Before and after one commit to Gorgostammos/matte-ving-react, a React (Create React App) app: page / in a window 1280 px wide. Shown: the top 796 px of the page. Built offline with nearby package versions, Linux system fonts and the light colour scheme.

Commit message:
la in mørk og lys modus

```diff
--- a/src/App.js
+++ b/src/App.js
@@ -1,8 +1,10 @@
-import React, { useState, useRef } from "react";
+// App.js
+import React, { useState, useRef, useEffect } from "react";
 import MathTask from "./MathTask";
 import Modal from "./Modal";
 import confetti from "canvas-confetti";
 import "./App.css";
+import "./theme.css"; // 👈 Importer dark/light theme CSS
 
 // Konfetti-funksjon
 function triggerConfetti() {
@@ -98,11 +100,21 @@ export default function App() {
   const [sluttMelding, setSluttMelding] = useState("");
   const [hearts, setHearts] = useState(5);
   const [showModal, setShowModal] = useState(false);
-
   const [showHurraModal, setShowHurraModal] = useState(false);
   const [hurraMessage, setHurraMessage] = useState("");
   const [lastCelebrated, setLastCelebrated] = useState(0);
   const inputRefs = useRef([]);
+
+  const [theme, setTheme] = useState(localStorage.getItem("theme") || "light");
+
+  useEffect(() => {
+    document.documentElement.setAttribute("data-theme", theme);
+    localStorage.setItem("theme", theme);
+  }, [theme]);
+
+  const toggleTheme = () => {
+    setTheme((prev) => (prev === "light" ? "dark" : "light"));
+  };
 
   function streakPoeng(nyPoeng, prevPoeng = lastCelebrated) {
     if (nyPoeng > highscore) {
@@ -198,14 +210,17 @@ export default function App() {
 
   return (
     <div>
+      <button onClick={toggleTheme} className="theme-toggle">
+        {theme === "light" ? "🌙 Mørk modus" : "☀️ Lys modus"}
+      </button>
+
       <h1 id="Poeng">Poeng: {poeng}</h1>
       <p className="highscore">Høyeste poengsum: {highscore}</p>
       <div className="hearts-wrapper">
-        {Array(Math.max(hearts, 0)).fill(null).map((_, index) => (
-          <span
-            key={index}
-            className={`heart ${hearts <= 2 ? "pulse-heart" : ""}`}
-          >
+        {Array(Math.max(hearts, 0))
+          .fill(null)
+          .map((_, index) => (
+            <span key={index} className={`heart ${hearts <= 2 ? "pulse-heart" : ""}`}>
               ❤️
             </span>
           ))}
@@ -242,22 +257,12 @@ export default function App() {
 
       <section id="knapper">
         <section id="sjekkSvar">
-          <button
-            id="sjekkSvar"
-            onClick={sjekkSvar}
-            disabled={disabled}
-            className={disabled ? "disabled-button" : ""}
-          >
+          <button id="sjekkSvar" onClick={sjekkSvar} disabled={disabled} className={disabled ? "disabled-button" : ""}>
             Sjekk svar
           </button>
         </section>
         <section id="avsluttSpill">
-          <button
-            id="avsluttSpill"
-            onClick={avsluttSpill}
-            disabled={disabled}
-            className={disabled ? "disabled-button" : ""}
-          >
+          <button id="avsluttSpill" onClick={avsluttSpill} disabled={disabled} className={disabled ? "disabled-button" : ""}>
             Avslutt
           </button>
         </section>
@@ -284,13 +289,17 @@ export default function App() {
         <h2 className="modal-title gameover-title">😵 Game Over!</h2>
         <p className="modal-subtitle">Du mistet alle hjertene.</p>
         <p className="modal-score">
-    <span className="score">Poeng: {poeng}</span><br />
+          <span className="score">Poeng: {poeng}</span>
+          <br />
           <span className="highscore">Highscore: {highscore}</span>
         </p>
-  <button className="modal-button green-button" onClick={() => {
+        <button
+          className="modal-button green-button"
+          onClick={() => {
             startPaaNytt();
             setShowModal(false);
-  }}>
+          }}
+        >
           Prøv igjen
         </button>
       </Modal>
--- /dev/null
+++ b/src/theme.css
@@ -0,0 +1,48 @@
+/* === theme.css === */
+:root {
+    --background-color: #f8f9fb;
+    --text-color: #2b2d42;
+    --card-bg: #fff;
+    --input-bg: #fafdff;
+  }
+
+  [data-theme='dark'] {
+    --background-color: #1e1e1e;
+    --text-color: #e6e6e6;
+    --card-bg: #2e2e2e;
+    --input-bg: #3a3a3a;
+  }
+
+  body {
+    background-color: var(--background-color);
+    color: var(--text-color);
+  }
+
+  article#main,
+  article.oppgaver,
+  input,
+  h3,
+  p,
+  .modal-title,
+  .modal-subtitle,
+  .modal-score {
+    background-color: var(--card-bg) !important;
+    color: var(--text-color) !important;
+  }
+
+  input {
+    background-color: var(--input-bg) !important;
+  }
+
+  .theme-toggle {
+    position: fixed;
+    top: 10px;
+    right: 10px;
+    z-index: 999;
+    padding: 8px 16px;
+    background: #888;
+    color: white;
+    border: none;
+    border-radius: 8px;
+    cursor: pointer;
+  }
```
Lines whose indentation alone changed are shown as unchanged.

## What this task involves
Search the data above for the string "from" and copy each line that has it.

## Output of the exercise
-import React, { useState, useRef } from "react";
+import React, { useState, useRef, useEffect } from "react";
 import MathTask from "./MathTask";
 import Modal from "./Modal";
 import confetti from "canvas-confetti";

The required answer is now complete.